“Well, you have gone daft, old man,” replied the astonished Frank, breaking into a laugh in which Albert joined, and then adding with mischief in his eyes, “Does she take good care of her teeth and fingernails, Bert?”

Albert frowned. “Don’t for heaven’s sake mention her in the same breath with those cigarette-smoking blemishes on their sex!” he answered; and then he added more pleasantly, “But you haven’t heard it all yet. This unique old man, who saved me from sleeping all night in a thicket of briers, and who has opened his heart and home to me, has fallen into the clutches of-Nicholas Frye!”

“Great Scott!” exclaimed Frank, “and how on earth did he ever find Frye, or Frye find him? Was your old man of the island hunting around Boston for some one to rob him?”

“That I do not know yet,” replied Albert; “all I know is that Mr. Terry has paid Frye about four hundred dollars, and, as he says, so far has nothing to show for it. What the business was I expect to learn later. Now what I am coming at is this: can’t you manage to leave me here for the rest of the day, or, better still, make it two days? I’ll tell the boys I’ve tumbled into a bit of law business, which is what I think will come out of it, and you can run down to Bar Harbor, or out to Monhegan and back here to-morrow night.”

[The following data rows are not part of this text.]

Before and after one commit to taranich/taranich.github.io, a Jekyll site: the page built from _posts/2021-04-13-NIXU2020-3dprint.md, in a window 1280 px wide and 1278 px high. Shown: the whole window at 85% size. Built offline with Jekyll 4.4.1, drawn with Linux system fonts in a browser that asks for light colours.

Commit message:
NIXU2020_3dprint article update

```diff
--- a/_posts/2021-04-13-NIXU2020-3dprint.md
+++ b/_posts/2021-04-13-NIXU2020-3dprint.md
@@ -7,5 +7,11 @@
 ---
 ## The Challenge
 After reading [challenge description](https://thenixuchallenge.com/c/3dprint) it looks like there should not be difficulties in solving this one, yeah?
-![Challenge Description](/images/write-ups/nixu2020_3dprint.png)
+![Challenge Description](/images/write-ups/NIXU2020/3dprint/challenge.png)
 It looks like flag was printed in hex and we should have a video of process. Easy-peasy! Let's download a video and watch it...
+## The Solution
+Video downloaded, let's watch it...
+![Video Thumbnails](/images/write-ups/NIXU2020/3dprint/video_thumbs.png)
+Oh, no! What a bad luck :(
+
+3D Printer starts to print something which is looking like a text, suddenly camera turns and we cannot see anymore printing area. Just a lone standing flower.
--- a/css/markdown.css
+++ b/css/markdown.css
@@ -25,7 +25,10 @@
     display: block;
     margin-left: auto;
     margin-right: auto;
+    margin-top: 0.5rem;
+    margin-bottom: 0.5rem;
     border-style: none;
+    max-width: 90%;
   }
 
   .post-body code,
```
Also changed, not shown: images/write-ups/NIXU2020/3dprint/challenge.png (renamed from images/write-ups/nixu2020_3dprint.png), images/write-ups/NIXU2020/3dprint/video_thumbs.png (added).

“Well, I’ll do that gladly,” replied Frank; and then he added with a droll smile, “It will give you a chance to say a few sweet things to this girl with the wondrous eyes, eh, Bert?”

“Please don’t joke me about her before the rest of the crowd,” said Albert; “remember your promise!”

“Well, you told the truth when you said you had fallen in love with her, I guess,” observed Frank; “a fellow that feels that way about a girl must be in love.”

“My dear boy,” replied Albert, “what you say may be true, but I’ve not yet insisted upon her singing ‘Ben Bolt’ three times in one evening.”